You’ve heard the old adage that “less is more,” but is minimalism really the key to a happy and productive life? While diminishing the stuff in your underwear drawer is a good start, in order to reap all the benefits of minimalism, you must apply it to every area of your life: home, work, and social. In the rush to embrace minimalism, many people have misunderstood what it means. Minimalism isn’t just about physical stuff, and you don’t need to commit to living with practically nothing to practice it.
Think beyond your junk drawer or cluttered nightstand. While it’s certainly important to use minimalism to declutter small spaces, it doesn’t have to end there. You can also apply a minimalistic approach to your to-do list, goals, activities, and relationships. Even your social media accounts can profit from a minimalist makeover.
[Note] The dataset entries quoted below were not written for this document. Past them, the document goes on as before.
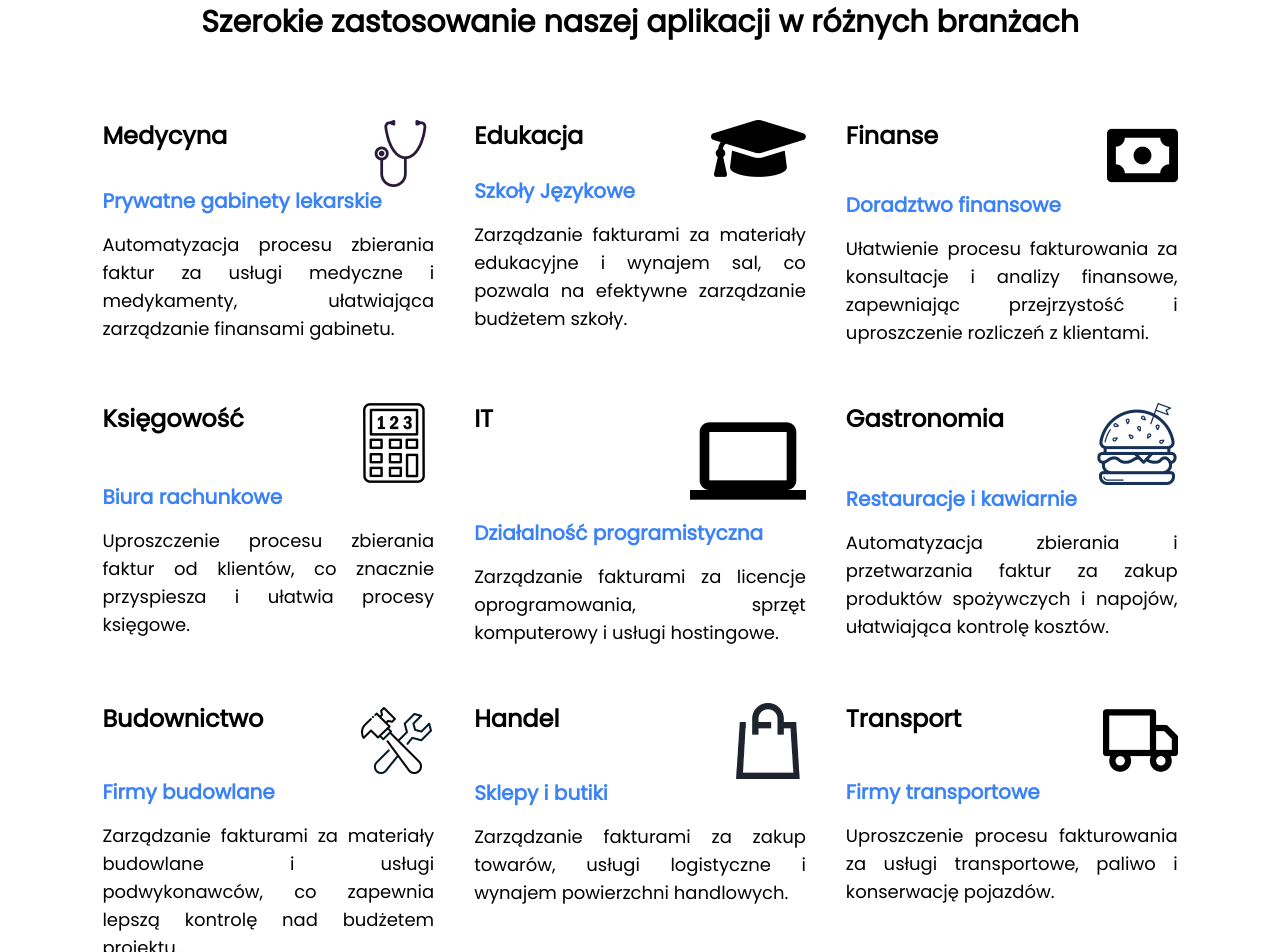
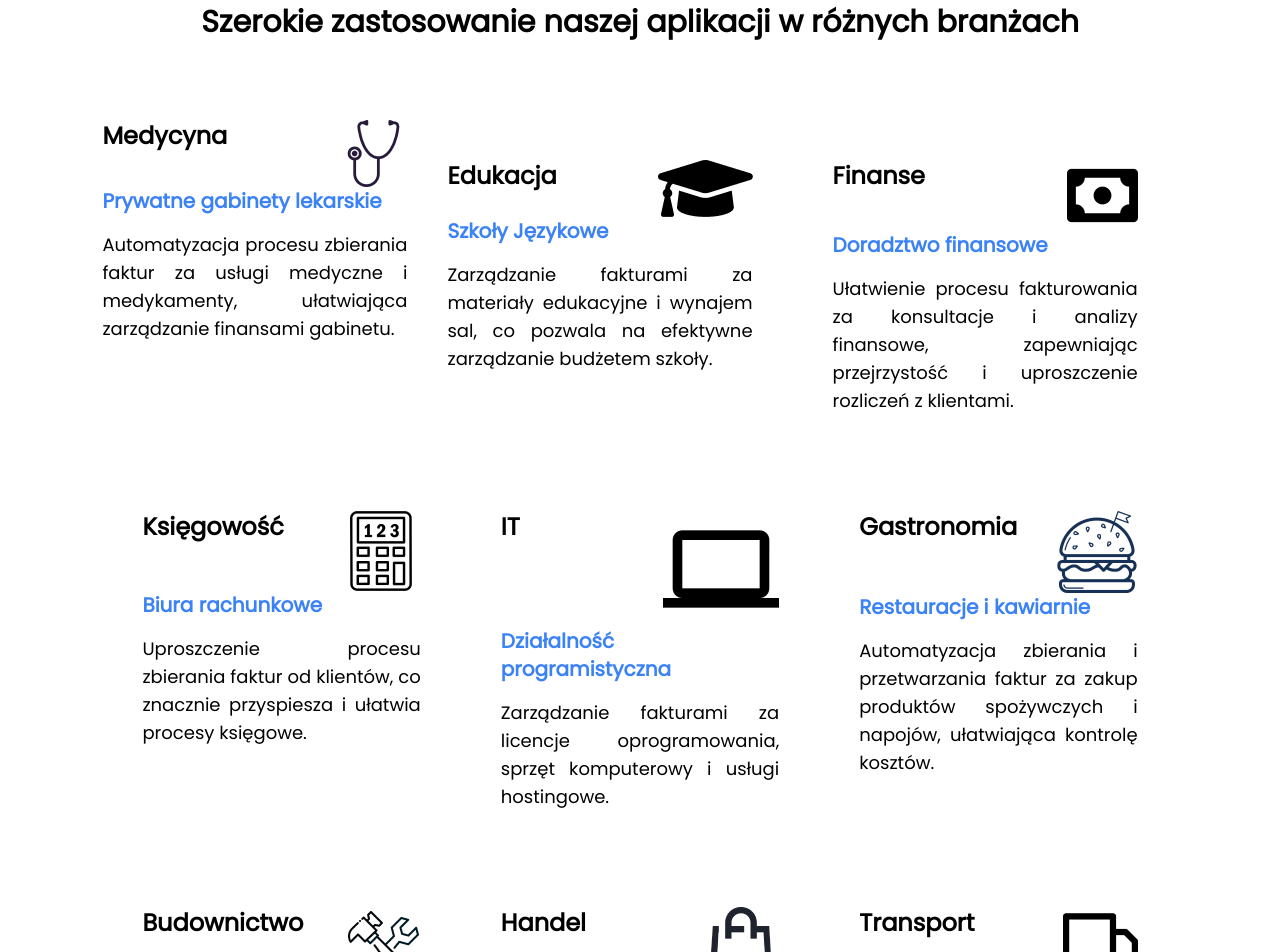
Before and after one commit to Tommy3DE/TheBill, a React (Vite) app: page / in a window 1280 px wide. Shown: the part 3200-4152 px from the top of the page. Built offline with nearby package versions, Linux system fonts and the light colour scheme.

Commit message:
rwd homepage 4

```diff
--- a/src/layout/pages/Home/Hero.tsx
+++ b/src/layout/pages/Home/Hero.tsx
@@ -5,7 +5,7 @@ import bg from "../../../assets/icons/Group 1.svg";
 const Hero = () => {
   return (
     <section className="mt-8 items-center mx-[8%] font-poppins">
-      <div className="flex flex-row h-[700px]">
+      <div className="flex flex-row lg:h-[700px]">
         {" "}
         <div className="flex flex-col w-[60%] justify-center">
           <h1 className="text-6xl leading-relaxed mb-8 tracking-wider font-playFair">
--- a/src/layout/pages/Home/KSEF.tsx
+++ b/src/layout/pages/Home/KSEF.tsx
@@ -1,9 +1,9 @@
 
 const KSEF = () => {
   return (
-    <section className="w-full h-28 bg-[#51FFC0] flex flex-col justify-around items-center my-14">
+    <section className="w-full lg:h-28 bg-[#51FFC0] flex flex-col justify-around p-4 lg:p-0 items-center my-14">
         <h1 className="text-3xl font-extrabold text-[#0930FB]">Już dziś przygotuj swoją firmę na nadejście KSeF</h1>
-        <button className="bg-[#59A2F9] text-white w-1/6 py-1 text-xl font-bold rounded-lg">
+        <button className="bg-[#59A2F9] text-white lg:w-1/6 py-1 lg:text-xl text-2xl font-bold rounded-lg mt-4 lg:mt-0 w-5/6">
         Dowiedz się więcej
         </button>
 
--- a/src/layout/pages/Home/ShortPricing.tsx
+++ b/src/layout/pages/Home/ShortPricing.tsx
@@ -50,10 +50,10 @@ const ShortPricing = () => {
   ];
   return (
     <section className="mt-20 items-center mx-[8%] font-poppins border-[#51FFBF] border-t-4">
-      <div className="flex flex-row w-full justify-center">
+      <div className="flex lg:flex-row flex-col w-full justify-center">
         {pricingTiles.map((tile) => (
           <div
-            className="flex flex-col mx-5 w-1/6 border-4 border-[#1DCF8F] items-center my-14 rounded"
+            className="flex flex-col mx-5 lg:w-1/6 border-4 border-[#1DCF8F] items-center my-14 rounded"
             key={tile.id}
           >
             <h1 className="text-2xl my-5 font-playFair">{tile.title}</h1>
@@ -78,11 +78,11 @@ const ShortPricing = () => {
         ))}
       </div>
       <div className="flex flex-row justify-center items-center w-full">
-        <div className="w-3/12 h-1 bg-[#51FFBF]"/>
-        <div className="w-6/12 h-12 rounded border-[#51FFBF] border-4 text-center text-3xl tracking-wider font-extrabold">
+        <div className="w-3/12 h-1 bg-[#51FFBF] hidden lg:block"/>
+        <div className="lg:w-6/12 w-full h-12 rounded border-[#51FFBF] border-4 text-center text-3xl tracking-wider font-extrabold">
         Dowiedz się więcej
         </div>
-        <div className=" w-3/12 h-1 bg-[#51FFBF]"/>
+        <div className=" w-3/12 h-1 bg-[#51FFBF] hidden lg:block"/>
 
       </div>
     </section>
--- a/src/layout/pages/Home/UseCases.tsx
+++ b/src/layout/pages/Home/UseCases.tsx
@@ -30,7 +30,7 @@ const UseCases = () => {
               medykamenty, ułatwiająca zarządzanie finansami gabinetu.
             </p>
           </div>
-          <div className="lg:w-1/3 w-full lg:mx-10">
+          <div className="lg:w-1/3 w-full lg:mx-10 mt-10">
             <div className="flex flex-row justify-between">
               <h1 className="text-2xl font-extrabold mb-4">Edukacja</h1>
               <img src={edu} alt="icon" />
@@ -43,7 +43,7 @@ const UseCases = () => {
               pozwala na efektywne zarządzanie budżetem szkoły.
             </p>
           </div>
-          <div className="w-1/3">
+          <div className="lg:w-1/3 w-full lg:mx-10 mt-10">
             <div className="flex flex-row justify-between">
               <h1 className="text-2xl font-extrabold mb-4">Finanse</h1>
               <img src={cash} alt="icon" />
@@ -58,8 +58,8 @@ const UseCases = () => {
             </p>
           </div>
         </div>
-        <div className="flex lg:flex-row flex-col w-full mt-14">
-          <div className="w-1/3">
+        <div className="flex lg:flex-row flex-col w-full lg:mt-14">
+        <div className="lg:w-1/3 w-full lg:mx-10 mt-10">
             <div className="flex flex-row justify-between">
               <h1 className="text-2xl font-extrabold mb-4">Księgowość</h1>
               <img src={calc} alt="icon" />
@@ -72,7 +72,7 @@ const UseCases = () => {
               przyspiesza i ułatwia procesy księgowe.
             </p>
           </div>
-          <div className="w-1/3 mx-10">
+          <div className="lg:w-1/3 w-full lg:mx-10 mt-10">
             <div className="flex flex-row justify-between">
               <h1 className="text-2xl font-extrabold mb-4">IT</h1>
               <img src={it} alt="icon" />
@@ -85,7 +85,7 @@ const UseCases = () => {
               komputerowy i usługi hostingowe.
             </p>
           </div>
-          <div className="w-1/3">
+          <div className="lg:w-1/3 w-full lg:mx-10 mt-10">
             <div className="flex flex-row justify-between">
               <h1 className="text-2xl font-extrabold mb-4">Gastronomia</h1>
               <img src={gastro} alt="icon" />
@@ -99,8 +99,8 @@ const UseCases = () => {
             </p>
           </div>
         </div>
-        <div className="flex lg:flex-row flex-col w-full mt-14">
-          <div className="w-1/3">
+        <div className="flex lg:flex-row flex-col w-full lg:mt-14">
+        <div className="lg:w-1/3 w-full lg:mx-10 mt-10">
             <div className="flex flex-row justify-between">
               <h1 className="text-2xl font-extrabold mb-4">Budownictwo</h1>
               <img src={tool} alt="icon" />
@@ -113,7 +113,7 @@ const UseCases = () => {
               podwykonawców, co zapewnia lepszą kontrolę nad budżetem projektu.
             </p>
           </div>
-          <div className="w-1/3 mx-10">
+          <div className="lg:w-1/3 w-full lg:mx-10 mt-10">
             <div className="flex flex-row justify-between">
               <h1 className="text-2xl font-extrabold mb-4">Handel</h1>
               <img src={bag} alt="icon" />
@@ -126,7 +126,7 @@ const UseCases = () => {
               wynajem powierzchni handlowych.
             </p>
           </div>
-          <div className="w-1/3">
+          <div className="lg:w-1/3 w-full lg:mx-10 mt-10">
             <div className="flex flex-row justify-between">
               <h1 className="text-2xl font-extrabold mb-4">Transport</h1>
               <img src={car} alt="icon" />
```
At its core, minimalism is a way for you to make room for the most important things in your life. It’s no secret that the modern world can feel frantic, cluttered, and overwhelming. By adhering to minimalism principles in your work, home, and social life, you can focus on what matters most. The knowledge that you’re spending your time and energy the way you want to will, in turn, make you less stressed, more productive, and happier.
Minimalism at home
You can apply minimalism to nearly every aspect of your life, but if you’re just getting started, a good place to begin is your home. Take stock of your current living situation, and evaluate it for areas of excess. Where can you cut back?
In practice, minimalism means less of everything. Depending on your situation, that could look like a smaller home, a smaller (or no) car, fewer possessions, and fewer bills. Do you really need Netflix, Hulu, and cable? Is it necessary for you and your partner to both have a car? You can even use the Chinese idea of feng shui to note unneeded furniture.
After conducting your assessment, you’ll likely find at least a few ways to reduce monthly expenses and free up financial resources. With the extra money, you could go on vacation, save for your child’s education, or pay off debt. Instead of spending money on extraneous bills, you can feel good about putting toward something meaningful.
It’s also possible to start small with minimalism at home. Cleaning out your closet and donating old clothes frees up physical space. Then, creating a capsule wardrobe will ultimately free up mental space when you don’t need to spend so much time thinking about what to wear. When you clear your physical environment of clutter, you’re also clearing your head of mental clutter.
Work-life and minimalism
Your minimalist mission doesn’t need to end when you walk out of your front door. Making your workdays clutter-free will significantly impact your happiness and productivity. Who doesn’t want to be less stressed and get more done? Whether at work or school, getting organized is one of the best ways to manage stress. If your schedule has you feeling overwhelmed, look for ways you can apply a minimalist approach to your calendar.
Many people clutter their calendars with busy-work. Between a constant influx of emails and a surplus of meetings, it’s no wonder you have trouble being productive. Because of these frequent distractions, it’s difficult to achieve a state of optimal focus. Even a short interruption affects output.
With that in mind, you should take a critical look at your daily tasks, projects, and goals. Honestly ask yourself which are most valuable and, if possible, eliminate the activities that have the least impact. A task like clearing out your inbox might feel productive, but in the long run, it’s likely distracting you from more important work. What would happen if you answered emails once or twice a day instead of checking it with each new notification?
Furthermore, it’s time to stop multitasking once and for all. Like immediately responding to emails, the practice of multitasking creates the illusion of getting a lot done. In reality, the quality of your work is suffering. For better focus and clarity, single-tasking is a much more efficient use of your energy.
Declutter your social life
As evidenced in your work life, minimalism is about being less busy. You still have things to do, but after getting rid of the non-essential busyness, you are free to focus on what’s most important to you. In terms of your social life, that can mean having time to spend with the people you love or to pursue a hobby that brings you joy.
Minimalism allows you to be more productive, but that doesn’t mean you need to be working all the time. Once you’ve eliminated valueless activities like watching reruns and mindlessly scrolling social media, you have the time and space for activities that will enrich your life. Habits like meditating, exercising, and journaling (to name a few) are good for your well-being and will make you more productive when it is time to work.
If you’re looking to apply minimalism to your social life, one space that’s likely in need of decluttering is your social media. Take stock of the people and accounts you are following. Are there any that make you feel bad about yourself? Applying a minimalist approach to social media can help you resist peer pressure and free you up to live confidently. The same goes for in-person relationships. Purge your social circle of people who don’t uplift you.
For a happy and productive life, minimalism is the key. When you eliminate non-essential and inconsequential items and tasks in your home, work, and social life, you have the physical and mental space to focus on whatever it is that matters most to you.